Non-Hodgkin lymphoma across the pediatric and adolescent and young adult age spectrum

J. T. Sandlund, M. G. Martin
2016 Hematology ASH Education Program  
The non-Hodgkin lymphomas (NHLs) occurring in children and adolescents and young adults (AYA) are characterized by various age-related differences in tumor biology and survival. Children generally present with high-grade lymphomas, such as Burkitt lymphoma, diffuse large B-cell lymphoma, lymphoblastic lymphoma, and anaplastic large cell lymphoma, whereas low-grade histologic subtypes, such as follicular lymphoma, occur more frequently with increasing age. Treatment outcome for children with NHL
more » ... r children with NHL is generally superior to that observed in adults. Factors contributing to this discrepancy include psychosocial factors, patient factors, and differences in tumor biology and therapy. These factors will be reviewed, with particular attention to the biological features of diffuse large B-cell lymphoma and anaplastic large cell lymphoma and corresponding therapeutic challenges. Novel targeting agents have been developed, which have been shown to be active in some patients.
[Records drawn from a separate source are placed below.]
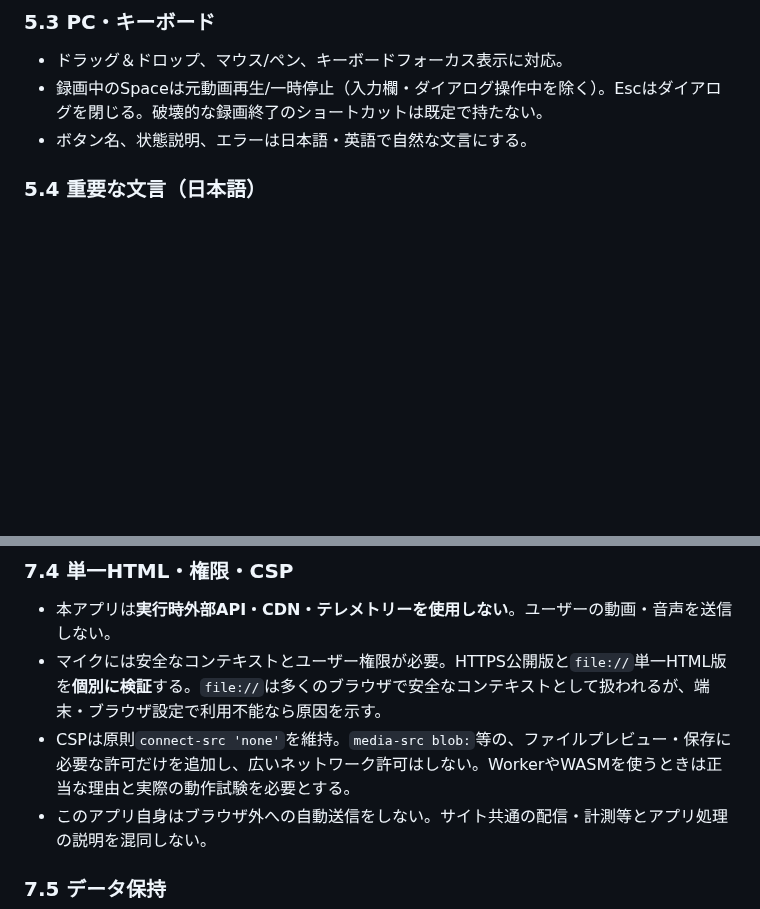
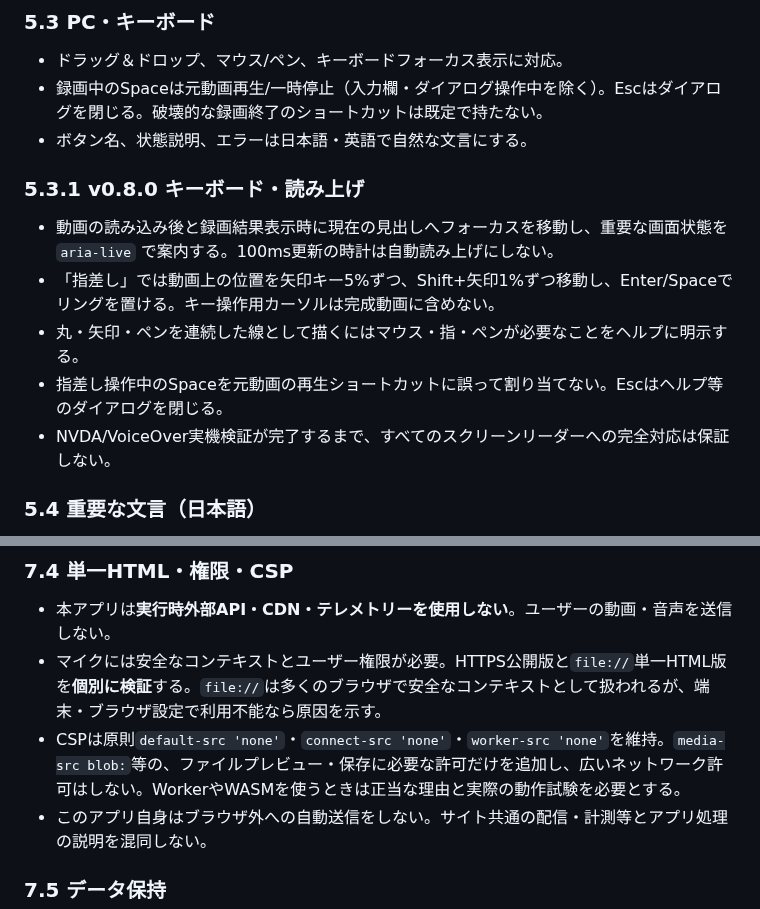
Before and after one commit to ttomohisa/htmlapps-pause-and-tell, a Markdown page: APP_SPEC.md, 2 parts joined by grey strips. Drawn GitHub-style; blank space fills up the shorter version.

Commit message:
docs: describe v0.8 acceptance scope in APP_SPEC.md

```diff
--- a/APP_SPEC.md
+++ b/APP_SPEC.md
@@ -184,6 +184,14 @@
 - 録画中のSpaceは元動画再生/一時停止（入力欄・ダイアログ操作中を除く）。Escはダイアログを閉じる。破壊的な録画終了のショートカットは既定で持たない。
 - ボタン名、状態説明、エラーは日本語・英語で自然な文言にする。
 
+### 5.3.1 v0.8.0 キーボード・読み上げ
+
+- 動画の読み込み後と録画結果表示時に現在の見出しへフォーカスを移動し、重要な画面状態を `aria-live` で案内する。100ms更新の時計は自動読み上げにしない。
+- 「指差し」では動画上の位置を矢印キー5%ずつ、Shift+矢印1%ずつ移動し、Enter/Spaceでリングを置ける。キー操作用カーソルは完成動画に含めない。
+- 丸・矢印・ペンを連続した線として描くにはマウス・指・ペンが必要なことをヘルプに明示する。
+- 指差し操作中のSpaceを元動画の再生ショートカットに誤って割り当てない。Escはヘルプ等のダイアログを閉じる。
+- NVDA/VoiceOver実機検証が完了するまで、すべてのスクリーンリーダーへの完全対応は保証しない。
+
 ### 5.4 重要な文言（日本語）
 
 - マイク権限前: 「動画を再生・停止しながら、あなたの声を録音します。動画と音声はこの端末内で処理します。」
@@ -248,7 +256,7 @@
 
 - 本アプリは**実行時外部API・CDN・テレメトリーを使用しない**。ユーザーの動画・音声を送信しない。
 - マイクには安全なコンテキストとユーザー権限が必要。HTTPS公開版と`file://`単一HTML版を**個別に検証**する。`file://`は多くのブラウザで安全なコンテキストとして扱われるが、端末・ブラウザ設定で利用不能なら原因を示す。
-- CSPは原則`connect-src 'none'`を維持。`media-src blob:`等の、ファイルプレビュー・保存に必要な許可だけを追加し、広いネットワーク許可はしない。WorkerやWASMを使うときは正当な理由と実際の動作試験を必要とする。
+- CSPは原則`default-src 'none'`・`connect-src 'none'`・`worker-src 'none'`を維持。`media-src blob:`等の、ファイルプレビュー・保存に必要な許可だけを追加し、広いネットワーク許可はしない。WorkerやWASMを使うときは正当な理由と実際の動作試験を必要とする。
 - このアプリ自身はブラウザ外への自動送信をしない。サイト共通の配信・計測等とアプリ処理の説明を混同しない。
 
 ### 7.5 データ保持
```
There is clearly a need for treatment protocols with eligibility criteria that cover the full span of the pediatric and AYA age range and that incorporate detailed molecular characterization of the tumors. Learning Objectives • To describe age-related biological differences in NHL occurring in the pediatric and AYA population (ages 1-39) • To describe current treatment approaches for NHL in children and adults, and to identify ongoing challenges in determining optimal treatment approach for the AYA population Patient factors. There are certain age-associated patient/host factors that can influence treatment outcome. The International Prognostic Index (IPI), which includes the patient's performance status, has been shown to have significant prognostic value for adults with NHL. 10 Although components of the IPI, such as lactate dehydrogenase (LDH), may have prognostic significance in children, performance status is not routinely used in planning therapy for those with newly diagnosed NHL in the pediatric age group. However, there are some inherited immunodeficiency conditions, such as ataxia-telangiectasia and X-linked lymphoproliferative syndrome, where specific treatment modifications need to be incorporated. Age-related pharmacokinetic challenges must be considered in treatment planning. In this regard, drug clearance may vary with age and the maximum tolerated dose for many cancer agents is higher in younger patients. 11 An example of this is the inability of older patients
doi:10.1182/asheducation-2016.1.589 pmid:27913533 fatcat:vrk5p7oxjnfebilhqf4s4qk5nq